It can also be bad for your feet, muscles, and the rest of your body to suddenly change the way you run, even for a test like mine this morning. So I was cautious, going only a mile or so in my new Vibram FiveFingers, which have been around since 2007.
The hardest thing may be getting your toes to fit into their slots. I laughed at myself in the store last night when I had to count my toes as I pushed them into their rubber-soled "fingers." The whole shoe makes me think of water shoes, with their slim, slick look punctuated by separate toes.
This morning I was a little better at it putting them on. The mesh upper slid on smoothly and the Velcro strap seemed unnecessary to secure the snug fit. They felt pretty good
around the house, but when I hit outdoors, my feet were a little chilly until I warmed up -- like everything else about winter training.

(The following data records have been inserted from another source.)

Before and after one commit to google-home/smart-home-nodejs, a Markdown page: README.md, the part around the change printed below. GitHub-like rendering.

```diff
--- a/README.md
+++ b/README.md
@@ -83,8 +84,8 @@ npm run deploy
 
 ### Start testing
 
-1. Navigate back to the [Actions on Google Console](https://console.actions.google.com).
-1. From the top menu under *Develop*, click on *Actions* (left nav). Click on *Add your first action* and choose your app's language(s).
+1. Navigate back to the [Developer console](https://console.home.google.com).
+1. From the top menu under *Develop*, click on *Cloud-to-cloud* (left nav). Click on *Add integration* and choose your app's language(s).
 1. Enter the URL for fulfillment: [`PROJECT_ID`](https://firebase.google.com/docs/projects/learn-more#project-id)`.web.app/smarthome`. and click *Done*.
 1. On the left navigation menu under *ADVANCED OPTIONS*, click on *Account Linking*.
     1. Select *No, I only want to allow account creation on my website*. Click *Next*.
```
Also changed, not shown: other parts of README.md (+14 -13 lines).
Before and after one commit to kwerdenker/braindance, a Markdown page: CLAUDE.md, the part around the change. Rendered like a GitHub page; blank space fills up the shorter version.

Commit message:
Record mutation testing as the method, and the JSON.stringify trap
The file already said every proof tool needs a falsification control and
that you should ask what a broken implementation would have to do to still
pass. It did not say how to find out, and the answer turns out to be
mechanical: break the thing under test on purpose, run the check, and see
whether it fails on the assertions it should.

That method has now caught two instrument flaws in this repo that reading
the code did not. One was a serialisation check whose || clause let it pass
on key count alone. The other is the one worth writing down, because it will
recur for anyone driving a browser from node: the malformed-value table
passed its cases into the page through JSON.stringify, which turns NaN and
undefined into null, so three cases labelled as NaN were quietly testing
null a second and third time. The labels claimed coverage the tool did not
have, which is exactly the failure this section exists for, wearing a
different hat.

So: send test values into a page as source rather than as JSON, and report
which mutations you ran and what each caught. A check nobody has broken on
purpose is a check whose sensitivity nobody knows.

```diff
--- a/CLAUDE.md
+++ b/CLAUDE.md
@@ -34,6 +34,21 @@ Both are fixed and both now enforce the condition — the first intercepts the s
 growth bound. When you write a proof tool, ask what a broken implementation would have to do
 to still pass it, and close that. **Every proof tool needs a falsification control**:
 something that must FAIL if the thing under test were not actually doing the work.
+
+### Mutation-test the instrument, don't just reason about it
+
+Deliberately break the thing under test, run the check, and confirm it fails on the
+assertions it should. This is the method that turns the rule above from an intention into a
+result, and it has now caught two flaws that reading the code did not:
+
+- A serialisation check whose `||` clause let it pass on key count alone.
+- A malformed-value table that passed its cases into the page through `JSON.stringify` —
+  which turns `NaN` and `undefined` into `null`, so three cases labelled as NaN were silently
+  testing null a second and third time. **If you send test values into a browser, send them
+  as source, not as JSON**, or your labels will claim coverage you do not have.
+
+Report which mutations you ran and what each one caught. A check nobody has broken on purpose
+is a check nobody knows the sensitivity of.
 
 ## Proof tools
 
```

I started to run, gingerly at first, hyperaware of where my foot was striking the pavement. It felt familiar. Not from barefoot running, but from the gait I use when I'm running on ice or snow, mincing my way over suspect surfaces.
This was different. I felt like I was running taller, my back straighter. I thought about running on the beach when I hit a stretch of sand at the side of the road. The glint of broken glass took care of that image. I dodged the shards, pretty sure I would do that in sneakers, too.
Were my knees tighter? Was that twinge in my calf a sign of the changed dynamics I was forcing on myself? Were they just the kinks of my first mile out today?
I can't say for sure, but I didn't want to push my luck. I also felt like I couldn't really push to run harder -- or just didn't know how. Today I wanted to do some quick bursts followed by slower intervals, but I waited until I switched to my old trail-running sneakers, my winter standbys.
I'm intrigued by the idea that barefoot running might reduce wear and tear over the long haul, but I'll think long and hard about making such a change with the marathon 12 weeks away. I'll seek some advice, too. If I didn't, I'd be nuts.
Barefoot runners: Care to weigh in?
Running experts: What's your take?
- Matt Pepin, Boston.com sports editor
- Steve Silva, Boston.com senior producer, two-time Boston Marathon sub-four hour runner.
- Ty Velde is a 15-time Boston qualifier who's completed 11 consecutive Boston Marathons and 23 marathons overall. Ty is now training for his 12th Boston run and will provide training tips for those who train solo and outside, no matter what temperature it is.
- Rich 'Shifter' Horgan is a 19-time Dana-Farber Marathon Challenge team member who runs in honor of his father, who died of colon cancer. He will provide updates on local running events with a focus on the charitable organizations that provide Boston Marathon entries for their organization's fund raising purposes